* **Action item**: Check each line of the entries below for the string "aria"; copy every line where it appears.

** Opening Provided data block **

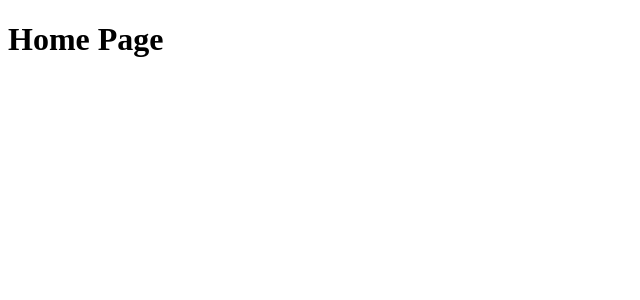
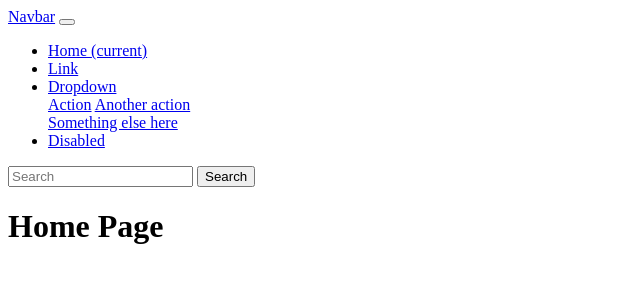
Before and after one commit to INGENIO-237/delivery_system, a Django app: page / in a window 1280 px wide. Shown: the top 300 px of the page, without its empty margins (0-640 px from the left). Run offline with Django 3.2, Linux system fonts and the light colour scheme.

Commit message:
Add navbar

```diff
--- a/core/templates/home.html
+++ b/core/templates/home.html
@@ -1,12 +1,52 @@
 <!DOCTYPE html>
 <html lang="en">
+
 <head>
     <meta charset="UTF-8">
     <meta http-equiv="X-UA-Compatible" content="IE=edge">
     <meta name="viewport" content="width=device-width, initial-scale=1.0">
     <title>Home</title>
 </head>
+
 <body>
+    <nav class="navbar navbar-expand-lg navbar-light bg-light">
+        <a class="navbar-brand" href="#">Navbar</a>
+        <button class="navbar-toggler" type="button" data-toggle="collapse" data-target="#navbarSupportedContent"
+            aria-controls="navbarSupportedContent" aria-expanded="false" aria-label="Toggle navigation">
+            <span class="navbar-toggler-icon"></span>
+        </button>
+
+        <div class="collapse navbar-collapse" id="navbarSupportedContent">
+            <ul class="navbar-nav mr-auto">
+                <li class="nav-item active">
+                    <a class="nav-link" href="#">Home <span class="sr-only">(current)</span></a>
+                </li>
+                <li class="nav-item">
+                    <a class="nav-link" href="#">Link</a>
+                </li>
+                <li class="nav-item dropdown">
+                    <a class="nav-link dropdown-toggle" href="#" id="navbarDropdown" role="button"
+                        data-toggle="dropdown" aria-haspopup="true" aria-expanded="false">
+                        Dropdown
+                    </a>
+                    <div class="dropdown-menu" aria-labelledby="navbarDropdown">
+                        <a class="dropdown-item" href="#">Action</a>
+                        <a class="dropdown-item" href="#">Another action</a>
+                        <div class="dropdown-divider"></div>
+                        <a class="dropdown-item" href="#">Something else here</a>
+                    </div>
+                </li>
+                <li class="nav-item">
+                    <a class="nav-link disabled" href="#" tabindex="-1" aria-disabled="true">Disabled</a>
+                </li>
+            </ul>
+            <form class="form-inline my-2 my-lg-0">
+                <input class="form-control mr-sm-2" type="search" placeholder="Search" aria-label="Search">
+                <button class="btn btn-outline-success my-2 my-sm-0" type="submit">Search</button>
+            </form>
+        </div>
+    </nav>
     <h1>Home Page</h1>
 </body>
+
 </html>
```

** Closing Provided data block **
** Opening Provided data block **

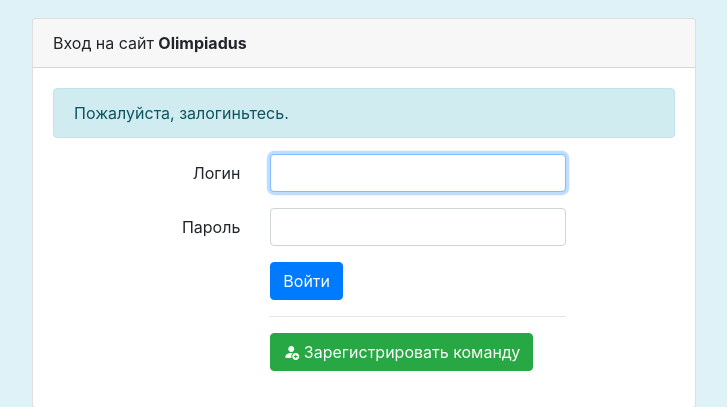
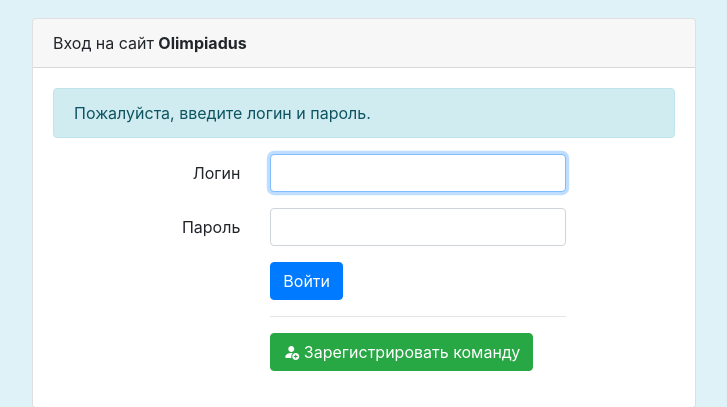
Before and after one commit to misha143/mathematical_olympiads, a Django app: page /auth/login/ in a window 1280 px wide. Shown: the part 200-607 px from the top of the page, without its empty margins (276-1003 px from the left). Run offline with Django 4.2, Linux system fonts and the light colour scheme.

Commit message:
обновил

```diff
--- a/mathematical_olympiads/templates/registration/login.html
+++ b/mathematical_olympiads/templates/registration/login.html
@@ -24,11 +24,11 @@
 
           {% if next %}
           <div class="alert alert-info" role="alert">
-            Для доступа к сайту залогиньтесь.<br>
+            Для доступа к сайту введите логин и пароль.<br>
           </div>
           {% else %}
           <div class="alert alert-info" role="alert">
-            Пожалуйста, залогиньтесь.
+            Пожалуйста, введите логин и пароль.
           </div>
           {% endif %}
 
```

** Closing Provided data block **
** Opening Provided data block **

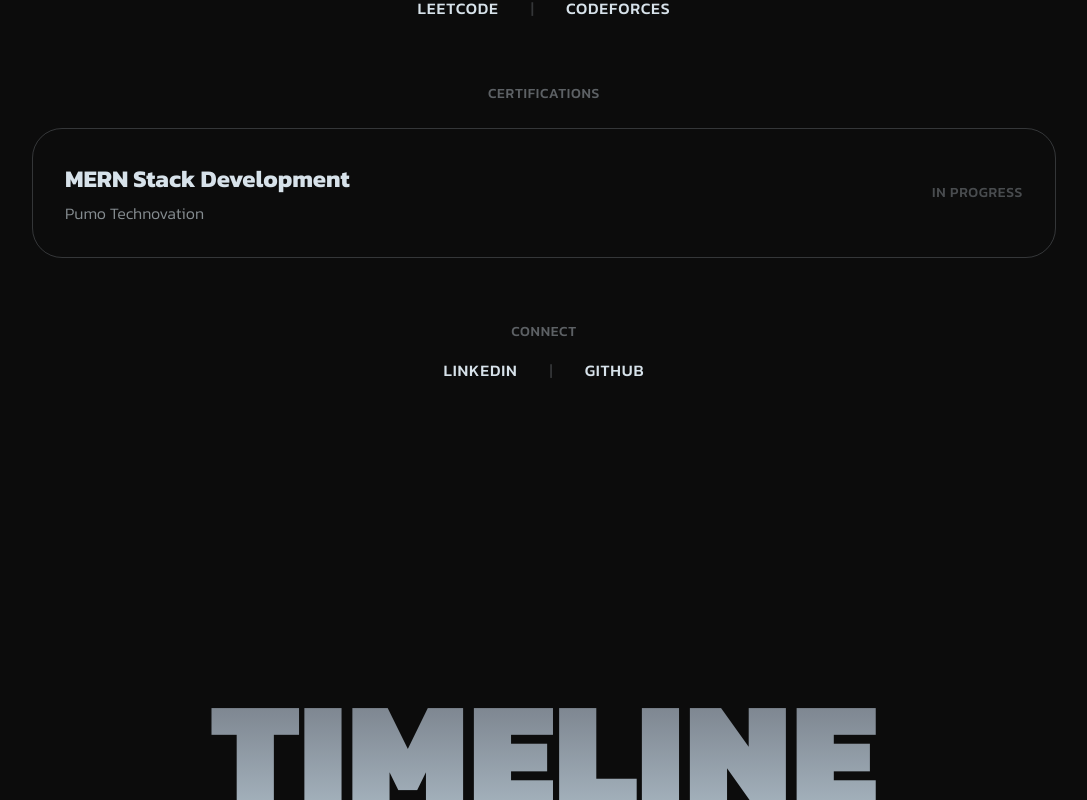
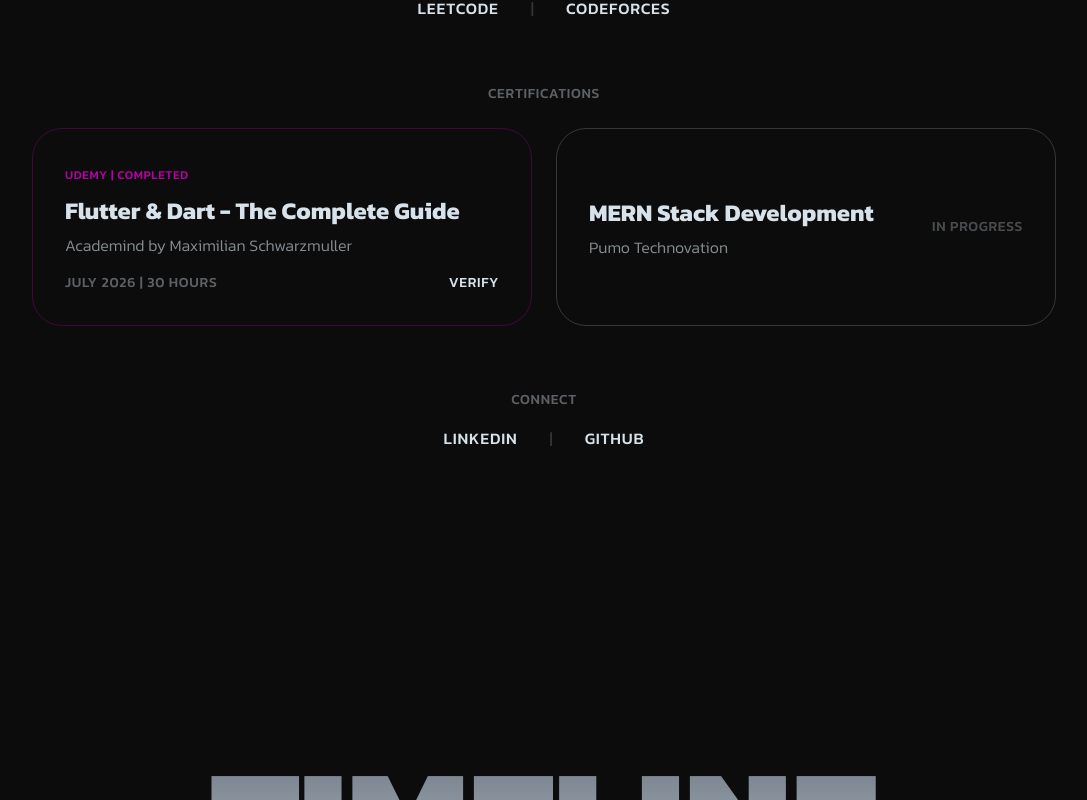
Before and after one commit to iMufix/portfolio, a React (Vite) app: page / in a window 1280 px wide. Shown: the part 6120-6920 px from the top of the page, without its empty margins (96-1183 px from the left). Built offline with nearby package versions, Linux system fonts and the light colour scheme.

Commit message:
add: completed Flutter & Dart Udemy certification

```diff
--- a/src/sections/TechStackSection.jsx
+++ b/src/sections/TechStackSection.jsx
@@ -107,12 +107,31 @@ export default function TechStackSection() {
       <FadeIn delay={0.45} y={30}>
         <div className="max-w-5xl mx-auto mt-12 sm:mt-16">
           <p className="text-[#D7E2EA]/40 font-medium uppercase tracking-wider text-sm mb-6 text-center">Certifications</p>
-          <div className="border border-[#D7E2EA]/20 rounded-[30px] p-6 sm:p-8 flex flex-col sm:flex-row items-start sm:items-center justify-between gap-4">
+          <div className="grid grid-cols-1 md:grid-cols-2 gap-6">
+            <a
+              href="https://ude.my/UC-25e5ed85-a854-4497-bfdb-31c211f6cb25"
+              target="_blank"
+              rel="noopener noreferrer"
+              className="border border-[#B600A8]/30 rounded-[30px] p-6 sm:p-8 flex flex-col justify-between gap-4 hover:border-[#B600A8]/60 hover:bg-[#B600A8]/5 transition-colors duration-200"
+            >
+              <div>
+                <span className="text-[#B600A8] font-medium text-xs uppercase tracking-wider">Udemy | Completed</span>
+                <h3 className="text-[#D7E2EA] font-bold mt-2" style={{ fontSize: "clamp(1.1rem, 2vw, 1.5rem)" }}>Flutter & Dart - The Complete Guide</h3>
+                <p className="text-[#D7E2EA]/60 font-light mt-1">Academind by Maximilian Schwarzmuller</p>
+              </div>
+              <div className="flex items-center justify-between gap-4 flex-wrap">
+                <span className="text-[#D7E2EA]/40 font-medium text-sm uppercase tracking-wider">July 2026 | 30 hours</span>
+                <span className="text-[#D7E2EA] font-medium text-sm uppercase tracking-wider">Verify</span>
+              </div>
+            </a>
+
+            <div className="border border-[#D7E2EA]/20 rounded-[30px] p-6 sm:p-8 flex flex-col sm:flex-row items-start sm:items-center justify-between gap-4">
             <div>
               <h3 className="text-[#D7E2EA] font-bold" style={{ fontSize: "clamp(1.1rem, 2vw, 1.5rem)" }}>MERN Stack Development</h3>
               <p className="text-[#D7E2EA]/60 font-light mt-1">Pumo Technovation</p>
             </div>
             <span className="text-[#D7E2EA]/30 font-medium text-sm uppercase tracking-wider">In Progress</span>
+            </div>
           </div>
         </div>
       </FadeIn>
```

** Closing Provided data block **

* **Result below**:
+            aria-controls="navbarSupportedContent" aria-expanded="false" aria-label="Toggle navigation">
+                        data-toggle="dropdown" aria-haspopup="true" aria-expanded="false">
+                    <div class="dropdown-menu" aria-labelledby="navbarDropdown">
+                    <a class="nav-link disabled" href="#" tabindex="-1" aria-disabled="true">Disabled</a>
+                <input class="form-control mr-sm-2" type="search" placeholder="Search" aria-label="Search">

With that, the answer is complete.